Dustin isn't technologically savvy simply to round out his character bio -- his know-how explains away the gadgets that propel Stranger Things 2 into a rapid-fire thriller. With Dustin on the squad, long-range, reliable walkie-talkies aren't a total stretch.
Walkie-talkies are just one piece of the cellphone puzzle in Stranger Things 2. Police chief Jim Hopper communicates with the kids via his radio, using Morse code to tap out messages in starts and stops. It sounds a bit like texting, when you put it that way -- but Morse code is an old, established form of communication. It's inelegant yet reliable, a lot like Hopper himself. And, just like the good detective, Morse code plays a critical role in the second season's story.
Modern cellphones wouldn't be complete without a video camera, and neither is Stranger Things 2. One of the series' newcomers, Bob (played by Sean Astin), introduces a JVC camcorder to the Byers family, allowing Will to accidentally capture a significant encounter on film. If Stranger Things 2 were set in 2017, Will would've simply recorded this scene on his cellphone. But in 1984, the Duffer brothers needed to give Will a reason to have a camcorder in the first place -- and so they gave him Bob, another nerd whose mere existence explains away some of Stranger Things 2's cellphone-style tech.

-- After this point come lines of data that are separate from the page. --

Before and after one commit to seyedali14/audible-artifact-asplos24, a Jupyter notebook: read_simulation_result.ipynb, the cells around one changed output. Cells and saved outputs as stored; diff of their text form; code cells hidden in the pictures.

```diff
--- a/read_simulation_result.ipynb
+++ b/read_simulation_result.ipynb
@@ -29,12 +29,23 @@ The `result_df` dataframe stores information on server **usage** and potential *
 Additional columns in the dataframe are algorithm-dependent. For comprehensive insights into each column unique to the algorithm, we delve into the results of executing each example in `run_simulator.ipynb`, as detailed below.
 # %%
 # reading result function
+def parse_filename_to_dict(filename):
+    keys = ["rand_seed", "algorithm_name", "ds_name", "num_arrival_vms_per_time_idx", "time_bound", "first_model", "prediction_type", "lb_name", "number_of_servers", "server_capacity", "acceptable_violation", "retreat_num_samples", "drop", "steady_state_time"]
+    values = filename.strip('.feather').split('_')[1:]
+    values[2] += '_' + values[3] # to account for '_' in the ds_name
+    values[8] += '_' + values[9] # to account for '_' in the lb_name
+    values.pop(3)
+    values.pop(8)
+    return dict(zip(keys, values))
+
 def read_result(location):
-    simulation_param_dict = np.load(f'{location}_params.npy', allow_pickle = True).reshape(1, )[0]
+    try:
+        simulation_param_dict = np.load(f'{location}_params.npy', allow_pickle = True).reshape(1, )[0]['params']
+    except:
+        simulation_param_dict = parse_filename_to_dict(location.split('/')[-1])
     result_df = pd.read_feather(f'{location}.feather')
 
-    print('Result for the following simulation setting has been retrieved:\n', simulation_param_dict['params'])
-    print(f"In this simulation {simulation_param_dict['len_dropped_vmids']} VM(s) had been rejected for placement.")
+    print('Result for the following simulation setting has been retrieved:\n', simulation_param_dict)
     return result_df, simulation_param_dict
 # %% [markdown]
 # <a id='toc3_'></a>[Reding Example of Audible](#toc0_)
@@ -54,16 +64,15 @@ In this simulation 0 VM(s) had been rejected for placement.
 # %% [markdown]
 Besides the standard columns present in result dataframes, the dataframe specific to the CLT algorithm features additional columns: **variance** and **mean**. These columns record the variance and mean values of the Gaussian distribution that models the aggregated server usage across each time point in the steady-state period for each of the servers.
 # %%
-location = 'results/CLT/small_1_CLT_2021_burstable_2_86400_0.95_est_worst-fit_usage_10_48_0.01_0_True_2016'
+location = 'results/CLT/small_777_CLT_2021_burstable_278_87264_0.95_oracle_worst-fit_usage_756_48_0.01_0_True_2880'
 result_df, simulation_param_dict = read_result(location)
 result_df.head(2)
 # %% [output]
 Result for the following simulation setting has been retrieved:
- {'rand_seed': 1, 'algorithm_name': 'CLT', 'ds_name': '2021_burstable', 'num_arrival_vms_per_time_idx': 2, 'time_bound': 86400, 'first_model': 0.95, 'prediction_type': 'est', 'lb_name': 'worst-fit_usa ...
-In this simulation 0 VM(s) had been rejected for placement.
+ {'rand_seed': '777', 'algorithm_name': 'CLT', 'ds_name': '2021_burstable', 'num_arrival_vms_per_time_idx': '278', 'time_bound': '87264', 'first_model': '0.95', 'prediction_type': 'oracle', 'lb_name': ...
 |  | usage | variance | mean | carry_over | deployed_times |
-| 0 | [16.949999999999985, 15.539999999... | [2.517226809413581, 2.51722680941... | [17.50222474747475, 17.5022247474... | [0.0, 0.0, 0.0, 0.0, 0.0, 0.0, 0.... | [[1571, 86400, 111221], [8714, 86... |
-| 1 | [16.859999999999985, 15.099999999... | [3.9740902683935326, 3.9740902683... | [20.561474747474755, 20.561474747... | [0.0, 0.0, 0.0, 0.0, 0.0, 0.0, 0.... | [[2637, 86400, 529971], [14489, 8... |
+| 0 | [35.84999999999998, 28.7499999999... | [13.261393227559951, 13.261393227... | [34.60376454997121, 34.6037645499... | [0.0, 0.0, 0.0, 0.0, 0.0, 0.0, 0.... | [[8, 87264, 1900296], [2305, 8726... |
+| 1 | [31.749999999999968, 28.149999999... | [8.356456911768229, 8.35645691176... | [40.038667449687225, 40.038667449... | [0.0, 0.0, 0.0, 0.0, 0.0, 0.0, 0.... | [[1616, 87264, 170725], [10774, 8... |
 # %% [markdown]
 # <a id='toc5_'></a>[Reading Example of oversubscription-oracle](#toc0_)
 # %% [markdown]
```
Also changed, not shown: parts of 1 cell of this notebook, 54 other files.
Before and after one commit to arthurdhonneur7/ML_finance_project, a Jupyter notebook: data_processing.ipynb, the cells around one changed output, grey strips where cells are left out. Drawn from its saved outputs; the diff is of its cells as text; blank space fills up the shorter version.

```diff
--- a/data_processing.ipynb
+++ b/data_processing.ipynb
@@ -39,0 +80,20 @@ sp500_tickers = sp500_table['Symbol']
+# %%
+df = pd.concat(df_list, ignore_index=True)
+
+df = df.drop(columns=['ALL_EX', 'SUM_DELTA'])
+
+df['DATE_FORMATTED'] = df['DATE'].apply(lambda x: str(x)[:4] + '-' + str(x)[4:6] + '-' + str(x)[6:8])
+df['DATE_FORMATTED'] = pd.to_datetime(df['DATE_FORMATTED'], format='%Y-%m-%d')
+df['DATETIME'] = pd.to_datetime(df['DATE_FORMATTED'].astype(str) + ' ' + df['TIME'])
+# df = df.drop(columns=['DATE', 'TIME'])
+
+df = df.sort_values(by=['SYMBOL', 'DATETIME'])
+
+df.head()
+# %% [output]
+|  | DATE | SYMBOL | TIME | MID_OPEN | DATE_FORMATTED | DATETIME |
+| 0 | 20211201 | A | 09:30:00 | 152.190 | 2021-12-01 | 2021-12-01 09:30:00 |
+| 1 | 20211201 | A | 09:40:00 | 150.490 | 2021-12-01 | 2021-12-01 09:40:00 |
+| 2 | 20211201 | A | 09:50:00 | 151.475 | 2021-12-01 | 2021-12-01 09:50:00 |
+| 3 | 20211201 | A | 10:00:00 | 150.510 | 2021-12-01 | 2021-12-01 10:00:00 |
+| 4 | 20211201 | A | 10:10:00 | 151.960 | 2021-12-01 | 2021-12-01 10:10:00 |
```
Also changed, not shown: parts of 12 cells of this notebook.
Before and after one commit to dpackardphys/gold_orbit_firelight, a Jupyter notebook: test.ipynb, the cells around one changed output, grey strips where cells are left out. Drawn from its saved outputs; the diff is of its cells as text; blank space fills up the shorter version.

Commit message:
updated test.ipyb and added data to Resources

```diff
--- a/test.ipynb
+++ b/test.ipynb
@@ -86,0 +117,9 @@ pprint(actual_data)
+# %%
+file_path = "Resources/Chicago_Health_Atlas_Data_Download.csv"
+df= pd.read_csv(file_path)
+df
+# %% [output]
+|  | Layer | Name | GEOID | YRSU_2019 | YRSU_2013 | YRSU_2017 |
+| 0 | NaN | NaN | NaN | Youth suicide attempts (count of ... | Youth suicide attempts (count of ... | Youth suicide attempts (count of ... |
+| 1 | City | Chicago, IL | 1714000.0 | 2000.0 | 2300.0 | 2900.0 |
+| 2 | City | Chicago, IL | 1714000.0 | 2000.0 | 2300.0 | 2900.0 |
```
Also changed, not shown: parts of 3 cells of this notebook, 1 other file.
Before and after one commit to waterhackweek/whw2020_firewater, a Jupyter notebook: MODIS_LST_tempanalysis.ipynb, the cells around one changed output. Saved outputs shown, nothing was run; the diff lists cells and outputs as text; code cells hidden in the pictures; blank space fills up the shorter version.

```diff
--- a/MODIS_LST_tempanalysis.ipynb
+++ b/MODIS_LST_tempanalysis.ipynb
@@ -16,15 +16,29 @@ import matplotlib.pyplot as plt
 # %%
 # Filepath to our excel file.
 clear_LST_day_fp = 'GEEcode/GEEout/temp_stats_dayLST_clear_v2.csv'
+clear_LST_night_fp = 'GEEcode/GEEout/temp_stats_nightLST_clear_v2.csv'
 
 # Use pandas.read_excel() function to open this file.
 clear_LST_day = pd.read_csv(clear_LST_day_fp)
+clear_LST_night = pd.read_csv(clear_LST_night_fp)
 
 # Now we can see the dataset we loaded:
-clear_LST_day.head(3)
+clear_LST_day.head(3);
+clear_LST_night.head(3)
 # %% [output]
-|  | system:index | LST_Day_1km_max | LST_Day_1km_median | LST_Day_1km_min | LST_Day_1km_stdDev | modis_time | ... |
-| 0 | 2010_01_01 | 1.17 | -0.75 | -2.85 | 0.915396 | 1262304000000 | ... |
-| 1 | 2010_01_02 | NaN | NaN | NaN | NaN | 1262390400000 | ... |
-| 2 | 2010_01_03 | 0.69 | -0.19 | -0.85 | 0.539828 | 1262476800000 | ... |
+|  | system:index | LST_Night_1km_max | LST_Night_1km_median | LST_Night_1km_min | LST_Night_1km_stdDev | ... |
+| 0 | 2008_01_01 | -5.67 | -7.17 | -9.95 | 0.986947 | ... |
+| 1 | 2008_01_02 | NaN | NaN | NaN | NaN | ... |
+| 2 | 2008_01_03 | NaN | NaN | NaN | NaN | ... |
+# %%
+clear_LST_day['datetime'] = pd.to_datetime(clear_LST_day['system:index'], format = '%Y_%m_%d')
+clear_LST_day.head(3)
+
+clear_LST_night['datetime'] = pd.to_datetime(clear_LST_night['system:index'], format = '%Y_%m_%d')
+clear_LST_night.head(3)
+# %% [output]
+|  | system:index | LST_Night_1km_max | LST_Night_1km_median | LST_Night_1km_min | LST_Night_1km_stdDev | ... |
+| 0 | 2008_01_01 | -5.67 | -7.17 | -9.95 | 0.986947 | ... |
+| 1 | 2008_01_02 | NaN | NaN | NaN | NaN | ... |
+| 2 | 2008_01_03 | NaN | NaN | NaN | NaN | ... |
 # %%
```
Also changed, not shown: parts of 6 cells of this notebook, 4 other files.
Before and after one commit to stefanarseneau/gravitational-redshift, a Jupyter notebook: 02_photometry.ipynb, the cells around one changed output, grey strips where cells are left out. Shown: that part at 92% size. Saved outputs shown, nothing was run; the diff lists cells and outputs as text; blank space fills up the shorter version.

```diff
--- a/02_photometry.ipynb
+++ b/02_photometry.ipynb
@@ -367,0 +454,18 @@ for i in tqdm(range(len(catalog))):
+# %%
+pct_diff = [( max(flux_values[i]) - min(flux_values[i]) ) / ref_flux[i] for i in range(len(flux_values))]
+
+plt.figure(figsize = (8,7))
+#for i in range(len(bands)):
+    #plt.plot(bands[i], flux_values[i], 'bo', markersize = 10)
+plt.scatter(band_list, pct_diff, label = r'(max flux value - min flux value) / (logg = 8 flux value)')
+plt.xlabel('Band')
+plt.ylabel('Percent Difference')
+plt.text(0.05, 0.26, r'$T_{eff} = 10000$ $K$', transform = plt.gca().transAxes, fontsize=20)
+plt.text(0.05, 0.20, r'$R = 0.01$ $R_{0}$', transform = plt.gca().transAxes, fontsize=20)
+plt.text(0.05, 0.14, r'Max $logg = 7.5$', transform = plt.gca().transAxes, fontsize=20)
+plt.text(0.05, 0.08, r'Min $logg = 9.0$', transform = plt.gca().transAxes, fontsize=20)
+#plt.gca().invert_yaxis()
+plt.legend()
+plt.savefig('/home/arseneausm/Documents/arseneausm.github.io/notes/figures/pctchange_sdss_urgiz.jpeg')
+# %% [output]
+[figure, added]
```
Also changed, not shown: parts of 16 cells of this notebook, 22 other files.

The JVC plays into Bob's personality perfectly. He's a small-town genius with a map of Hawkins in his head, working a cushy job at RadioShack. He had to be, in order for the camcorder to make sense.
Once it's in the Byers' house, the JVC allows Will's mom, Joyce, to express her newfound happiness with Bob. Through the camera's lens, Bob and Joyce laugh and flirt; their budding romance is captured in grainy VHS footage that's instantly relatable to viewers who grew up without professional-grade cameras in their pockets. The JVC grounds Stranger Things 2 in the '80s while believably growing Bob and Joyce as rich characters with the potential to lead happy lives, if monsters from another dimension weren't trying to destroy everything they love.
Stranger Things 2's nostalgia works because it makes sense. The walkie-talkies, police radio and camcorder aren't there to simply fill space or jog the audience's memory -- they all serve specific, crucial purposes in the overall story. More than that, these tools belong in these people's hands. The characters of Stranger Things 2 were crafted to create a robust, nerd-infused universe filled with throwback technology. They were crafted to support a cellphone-style ecosystem -- in 1984.